120 Pages Posted: 23 May 2006
Date Written: 2004
The Article makes observations about contemporary ethnic relations in Israel. The main effort is to analyze a central element in the legal status of the Arab-Palestinian minority in Israel: its minority (or group-differentiated) rights. The article does so using a theoretical framework that may advance the comparative legal study of minorities elsewhere. It elaborates a theoretical framework for analysis which synthesizes categorization of different types of deeply-divided democratic states, different types of rights, and expectations as to the role of law in supporting, or eroding, the relevant inter-communal mode of ethnic relations.
A main part of the article is an attempt to answer questions relating to the way in which the "Jewish and Democratic State" grapples with the existence of another national collective in its citizen body.

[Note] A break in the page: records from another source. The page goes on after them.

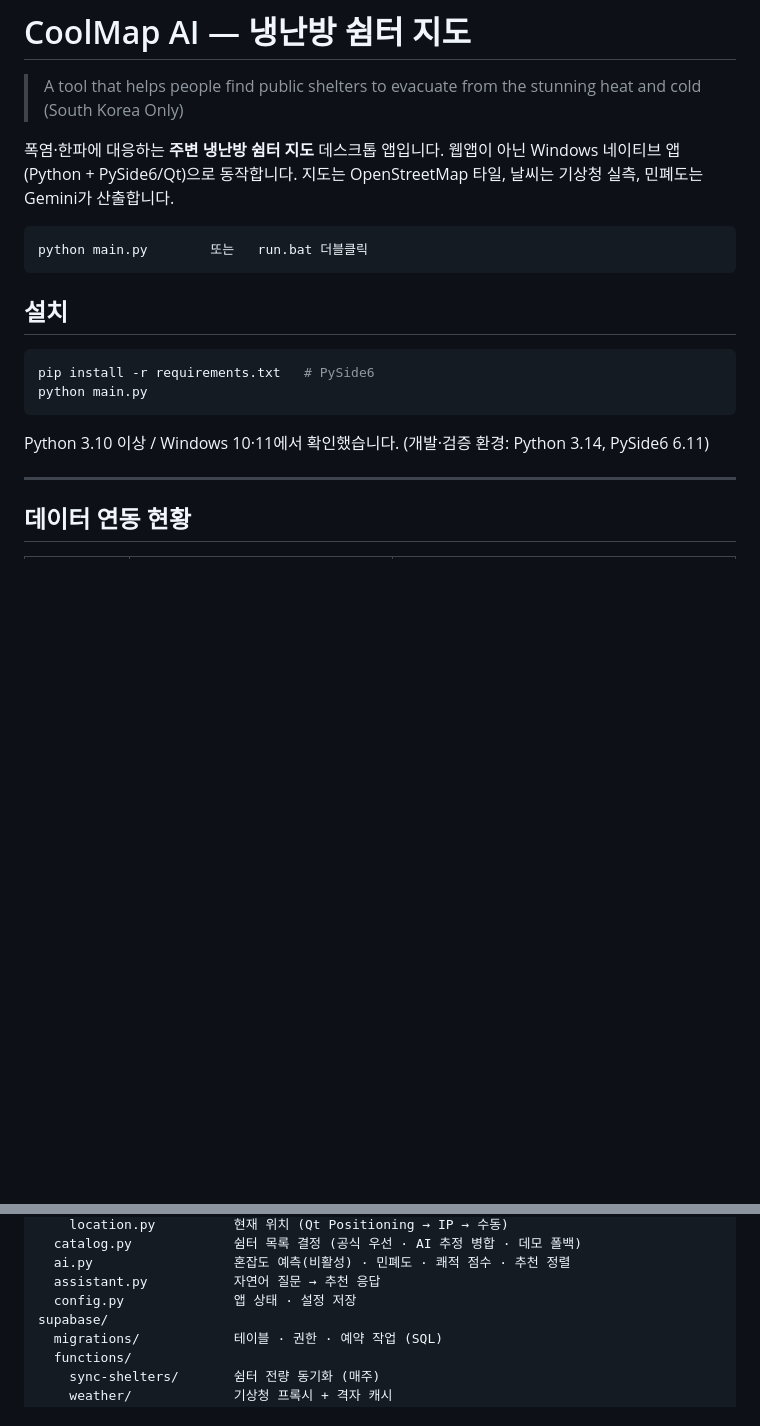
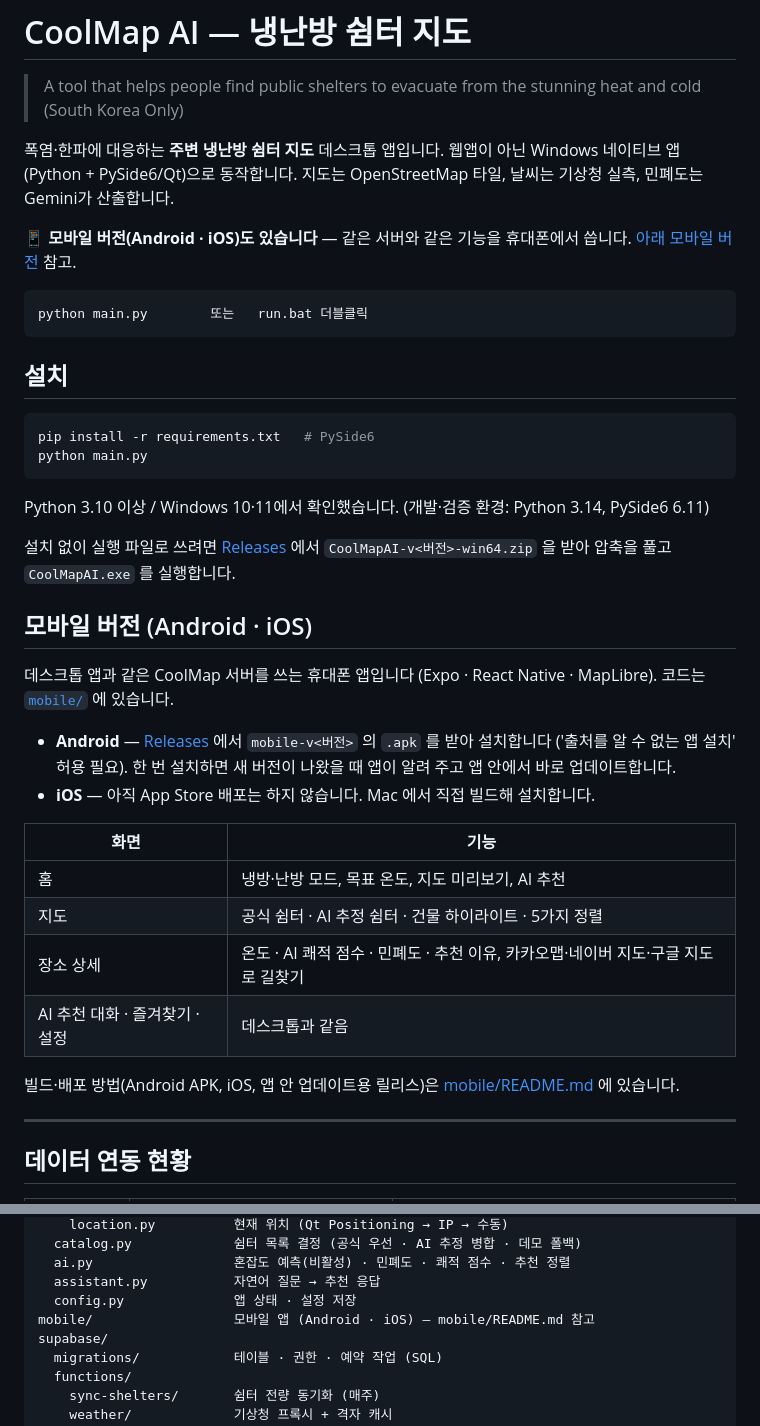
Before and after one commit to m34r1k/CoolMap-AI, a Markdown page: README.md, 2 parts joined by grey strips. Drawn GitHub-style; blank space fills up the shorter version.

Commit message:
README: 모바일 버전(Android · iOS) 소개와 받는 곳 추가
Co-Authored-By: Claude Opus 5.5 <noreply@anthropic.com>

````diff
--- a/README.md
+++ b/README.md
@@ -5,6 +5,9 @@
 폭염·한파에 대응하는 **주변 냉난방 쉼터 지도** 데스크톱 앱입니다.
 웹앱이 아닌 Windows 네이티브 앱(Python + PySide6/Qt)으로 동작합니다.
 지도는 OpenStreetMap 타일, 날씨는 기상청 실측, 민폐도는 Gemini가 산출합니다.
+
+**📱 모바일 버전(Android · iOS)도 있습니다** — 같은 서버와 같은 기능을 휴대폰에서 씁니다.
+[아래 모바일 버전](#모바일-버전-android--ios) 참고.
 
 ```
 python main.py        또는   run.bat 더블클릭
@@ -18,6 +21,28 @@ python main.py
 ```
 
 Python 3.10 이상 / Windows 10·11에서 확인했습니다. (개발·검증 환경: Python 3.14, PySide6 6.11)
+
+설치 없이 실행 파일로 쓰려면 [Releases](https://github.com/m34r1k/CoolMap-AI/releases) 에서
+`CoolMapAI-v<버전>-win64.zip` 을 받아 압축을 풀고 `CoolMapAI.exe` 를 실행합니다.
+
+## 모바일 버전 (Android · iOS)
+
+데스크톱 앱과 같은 CoolMap 서버를 쓰는 휴대폰 앱입니다 (Expo · React Native · MapLibre).
+코드는 [`mobile/`](mobile/) 에 있습니다.
+
+- **Android** — [Releases](https://github.com/m34r1k/CoolMap-AI/releases) 에서 `mobile-v<버전>` 의
+  `.apk` 를 받아 설치합니다 ('출처를 알 수 없는 앱 설치' 허용 필요).
+  한 번 설치하면 새 버전이 나왔을 때 앱이 알려 주고 앱 안에서 바로 업데이트합니다.
+- **iOS** — 아직 App Store 배포는 하지 않습니다. Mac 에서 직접 빌드해 설치합니다.
+
+| 화면 | 기능 |
+|---|---|
+| 홈 | 냉방·난방 모드, 목표 온도, 지도 미리보기, AI 추천 |
+| 지도 | 공식 쉼터 · AI 추정 쉼터 · 건물 하이라이트 · 5가지 정렬 |
+| 장소 상세 | 온도 · AI 쾌적 점수 · 민폐도 · 추천 이유, 카카오맵·네이버 지도·구글 지도로 길찾기 |
+| AI 추천 대화 · 즐겨찾기 · 설정 | 데스크톱과 같음 |
+
+빌드·배포 방법(Android APK, iOS, 앱 안 업데이트용 릴리스)은 [mobile/README.md](mobile/README.md) 에 있습니다.
 
 ---
 
@@ -218,6 +243,7 @@ coolmap/
   ai.py                  혼잡도 예측(비활성) · 민폐도 · 쾌적 점수 · 추천 정렬
   assistant.py           자연어 질문 → 추천 응답
   config.py              앱 상태 · 설정 저장
+mobile/                  모바일 앱 (Android · iOS) — mobile/README.md 참고
 supabase/
   migrations/            테이블 · 권한 · 예약 작업 (SQL)
   functions/
````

1. To what extent does Israeli law allow the Palestinian-Arab minority to strive for a change in the national identity of Israel and/or its present borders? i.e., does Israeli law permit the minority to strive toward the transformation of Israel/Palestine into a bi-national state, or that of Israel proper into a bi-national state?
2. What are the dimensions of the autonomy - power of self-rule - that are granted at present to the minority, in spheres of life that are essentially internal community matters, that is, educational, cultural, religious?
3. To what extent may individuals from among the minority group participate, as representatives of the minority, in decision-making institutions of the society as a whole?
4. Is this minority a partner to the symbolic order of the state?
5. Do members of the minority enjoy any other kind of protection of the unique aspects of their culture, from pressures on the part of the state or the Israeli economy and dominant culture?
The attempt to answer these questions provides a picture of (a) the main minority rights /group-differentiated rights reserved to the Palestinian-Arab minority in Israeli law; (b) the rather wide scope that is still - in principle - open to improvement in the sphere of minority rights; (c) the range of the taboos in Israeli law with regard to a major change in group-differentiating rights allotted to the minority. These taboos are then critically reviewed.
Keywords: Minority Rights, Arab-Palestinian, Israel, accommodation rights, right of return, divided societies
JEL Classification: K20, K30, K33, K42, K11, N40, N45
Suggested Citation: Suggested Citation
Saban, Ilan, Minority Rights in Deeply Divided Societies: A Framework for Analysis and the Case of the Arab-Palestinian Minority in Israel (2004). New York University Journal of International Law & Politics, Vol. 36, pp. 885-1003, 2004. Available at SSRN: https://ssrn.com/abstract=903518